» What you should do:
Nothing but the text of the records should come back; copy it exactly and leave the pictures out.
Entries shown START
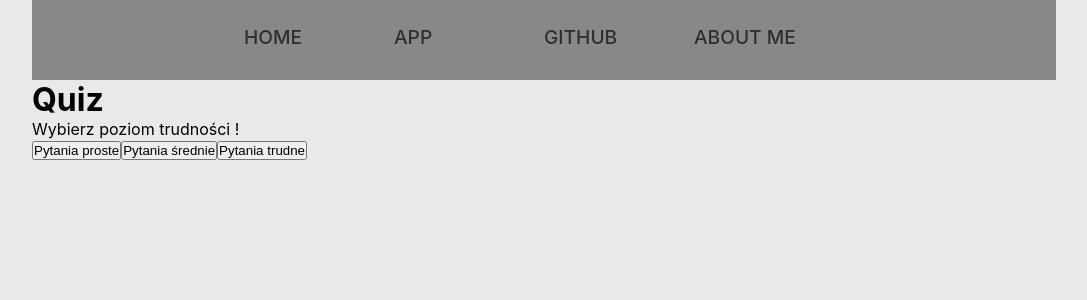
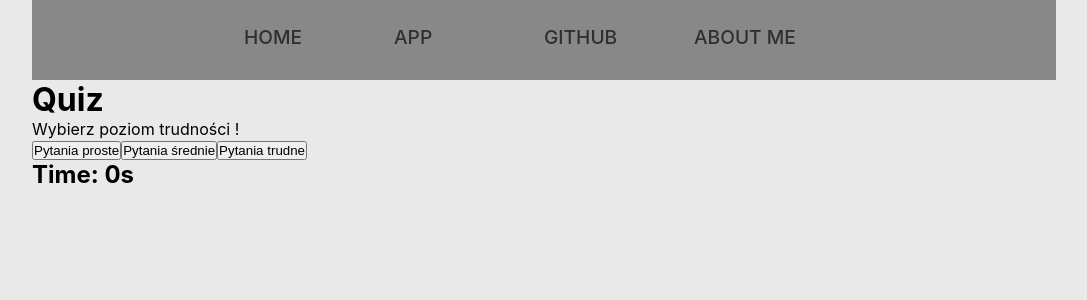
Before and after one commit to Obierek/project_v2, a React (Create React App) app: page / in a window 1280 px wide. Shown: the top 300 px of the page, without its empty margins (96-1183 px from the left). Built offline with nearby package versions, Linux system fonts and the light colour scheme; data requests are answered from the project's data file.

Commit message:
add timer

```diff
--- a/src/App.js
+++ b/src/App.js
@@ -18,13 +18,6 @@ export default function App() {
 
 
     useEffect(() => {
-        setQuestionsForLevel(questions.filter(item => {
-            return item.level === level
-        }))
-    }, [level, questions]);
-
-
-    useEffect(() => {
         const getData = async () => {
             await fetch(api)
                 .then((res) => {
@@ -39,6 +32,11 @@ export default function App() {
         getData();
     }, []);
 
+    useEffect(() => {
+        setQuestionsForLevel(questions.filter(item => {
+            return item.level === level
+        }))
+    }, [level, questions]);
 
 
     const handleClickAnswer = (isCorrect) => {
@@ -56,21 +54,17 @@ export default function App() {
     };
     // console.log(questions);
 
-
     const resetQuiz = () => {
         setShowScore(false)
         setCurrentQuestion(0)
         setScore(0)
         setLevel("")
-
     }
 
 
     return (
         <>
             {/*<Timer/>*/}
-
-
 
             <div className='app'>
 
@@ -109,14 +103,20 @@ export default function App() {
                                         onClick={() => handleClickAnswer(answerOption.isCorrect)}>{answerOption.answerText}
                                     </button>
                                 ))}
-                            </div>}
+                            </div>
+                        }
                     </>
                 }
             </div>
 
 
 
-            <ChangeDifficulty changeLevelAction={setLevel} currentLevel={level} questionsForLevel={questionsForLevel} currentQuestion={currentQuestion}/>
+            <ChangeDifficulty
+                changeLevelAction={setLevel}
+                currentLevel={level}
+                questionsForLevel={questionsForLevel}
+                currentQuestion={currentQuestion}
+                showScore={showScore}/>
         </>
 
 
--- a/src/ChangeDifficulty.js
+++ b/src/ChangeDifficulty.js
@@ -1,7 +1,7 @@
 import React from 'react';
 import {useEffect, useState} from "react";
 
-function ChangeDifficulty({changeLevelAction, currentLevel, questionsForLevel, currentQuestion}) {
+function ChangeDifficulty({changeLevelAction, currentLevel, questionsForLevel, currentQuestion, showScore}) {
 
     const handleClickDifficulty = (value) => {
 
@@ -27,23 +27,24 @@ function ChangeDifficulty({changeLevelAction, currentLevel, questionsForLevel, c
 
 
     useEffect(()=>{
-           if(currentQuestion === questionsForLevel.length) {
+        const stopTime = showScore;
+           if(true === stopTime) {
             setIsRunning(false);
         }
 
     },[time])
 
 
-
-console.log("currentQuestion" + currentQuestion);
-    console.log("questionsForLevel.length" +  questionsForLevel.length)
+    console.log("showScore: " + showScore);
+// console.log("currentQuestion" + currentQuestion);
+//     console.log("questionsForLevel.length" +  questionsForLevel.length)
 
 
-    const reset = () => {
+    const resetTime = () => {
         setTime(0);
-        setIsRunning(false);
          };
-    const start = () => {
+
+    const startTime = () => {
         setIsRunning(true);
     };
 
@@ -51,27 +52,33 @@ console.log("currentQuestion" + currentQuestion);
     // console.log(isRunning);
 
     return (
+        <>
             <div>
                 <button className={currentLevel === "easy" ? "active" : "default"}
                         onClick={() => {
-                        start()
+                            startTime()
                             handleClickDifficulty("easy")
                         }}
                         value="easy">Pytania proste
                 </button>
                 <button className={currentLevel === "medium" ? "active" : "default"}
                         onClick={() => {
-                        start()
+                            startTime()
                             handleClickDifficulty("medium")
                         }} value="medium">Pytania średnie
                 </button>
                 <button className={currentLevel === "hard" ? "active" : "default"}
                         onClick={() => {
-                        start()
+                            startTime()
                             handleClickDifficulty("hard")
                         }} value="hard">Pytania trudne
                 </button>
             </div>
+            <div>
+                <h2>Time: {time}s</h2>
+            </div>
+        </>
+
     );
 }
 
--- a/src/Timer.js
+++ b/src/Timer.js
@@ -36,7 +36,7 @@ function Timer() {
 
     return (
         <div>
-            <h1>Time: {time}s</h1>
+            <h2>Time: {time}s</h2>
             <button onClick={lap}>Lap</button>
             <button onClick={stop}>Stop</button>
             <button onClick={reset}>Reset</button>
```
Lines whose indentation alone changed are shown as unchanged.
Entries shown END
» Task output:
Before and after one commit to Obierek/project_v2, a React (Create React App) app: page / in a window 1280 px wide. Shown: the top 300 px of the page, without its empty margins (96-1183 px from the left). Built offline with nearby package versions, Linux system fonts and the light colour scheme; data requests are answered from the project's data file.

Commit message:
add timer

```diff
--- a/src/App.js
+++ b/src/App.js
@@ -18,13 +18,6 @@ export default function App() {
 
 
     useEffect(() => {
-        setQuestionsForLevel(questions.filter(item => {
-            return item.level === level
-        }))
-    }, [level, questions]);
-
-
-    useEffect(() => {
         const getData = async () => {
             await fetch(api)
                 .then((res) => {
@@ -39,6 +32,11 @@ export default function App() {
         getData();
     }, []);
 
+    useEffect(() => {
+        setQuestionsForLevel(questions.filter(item => {
+            return item.level === level
+        }))
+    }, [level, questions]);
 
 
     const handleClickAnswer = (isCorrect) => {
@@ -56,21 +54,17 @@ export default function App() {
     };
     // console.log(questions);
 
-
     const resetQuiz = () => {
         setShowScore(false)
         setCurrentQuestion(0)
         setScore(0)
         setLevel("")
-
     }
 
 
     return (
         <>
             {/*<Timer/>*/}
-
-
 
             <div className='app'>
 
@@ -109,14 +103,20 @@ export default function App() {
                                         onClick={() => handleClickAnswer(answerOption.isCorrect)}>{answerOption.answerText}
                                     </button>
                                 ))}
-                            </div>}
+                            </div>
+                        }
                     </>
                 }
             </div>
 
 
 
-            <ChangeDifficulty changeLevelAction={setLevel} currentLevel={level} questionsForLevel={questionsForLevel} currentQuestion={currentQuestion}/>
+            <ChangeDifficulty
+                changeLevelAction={setLevel}
+                currentLevel={level}
+                questionsForLevel={questionsForLevel}
+                currentQuestion={currentQuestion}
+                showScore={showScore}/>
         </>
 
 
--- a/src/ChangeDifficulty.js
+++ b/src/ChangeDifficulty.js
@@ -1,7 +1,7 @@
 import React from 'react';
 import {useEffect, useState} from "react";
 
-function ChangeDifficulty({changeLevelAction, currentLevel, questionsForLevel, currentQuestion}) {
+function ChangeDifficulty({changeLevelAction, currentLevel, questionsForLevel, currentQuestion, showScore}) {
 
     const handleClickDifficulty = (value) => {
 
@@ -27,23 +27,24 @@ function ChangeDifficulty({changeLevelAction, currentLevel, questionsForLevel, c
 
 
     useEffect(()=>{
-           if(currentQuestion === questionsForLevel.length) {
+        const stopTime = showScore;
+           if(true === stopTime) {
             setIsRunning(false);
         }
 
     },[time])
 
 
-
-console.log("currentQuestion" + currentQuestion);
-    console.log("questionsForLevel.length" +  questionsForLevel.length)
+    console.log("showScore: " + showScore);
+// console.log("currentQuestion" + currentQuestion);
+//     console.log("questionsForLevel.length" +  questionsForLevel.length)
 
 
-    const reset = () => {
+    const resetTime = () => {
         setTime(0);
-        setIsRunning(false);
          };
-    const start = () => {
+
+    const startTime = () => {
         setIsRunning(true);
     };
 
@@ -51,27 +52,33 @@ console.log("currentQuestion" + currentQuestion);
     // console.log(isRunning);
 
     return (
+        <>
             <div>
                 <button className={currentLevel === "easy" ? "active" : "default"}
                         onClick={() => {
-                        start()
+                            startTime()
                             handleClickDifficulty("easy")
                         }}
                         value="easy">Pytania proste
                 </button>
                 <button className={currentLevel === "medium" ? "active" : "default"}
                         onClick={() => {
-                        start()
+                            startTime()
                             handleClickDifficulty("medium")
                         }} value="medium">Pytania średnie
                 </button>
                 <button className={currentLevel === "hard" ? "active" : "default"}
                         onClick={() => {
-                        start()
+                            startTime()
                             handleClickDifficulty("hard")
                         }} value="hard">Pytania trudne
                 </button>
             </div>
+            <div>
+                <h2>Time: {time}s</h2>
+            </div>
+        </>
+
     );
 }
 
--- a/src/Timer.js
+++ b/src/Timer.js
@@ -36,7 +36,7 @@ function Timer() {
 
     return (
         <div>
-            <h1>Time: {time}s</h1>
+            <h2>Time: {time}s</h2>
             <button onClick={lap}>Lap</button>
             <button onClick={stop}>Stop</button>
             <button onClick={reset}>Reset</button>
```
Lines whose indentation alone changed are shown as unchanged.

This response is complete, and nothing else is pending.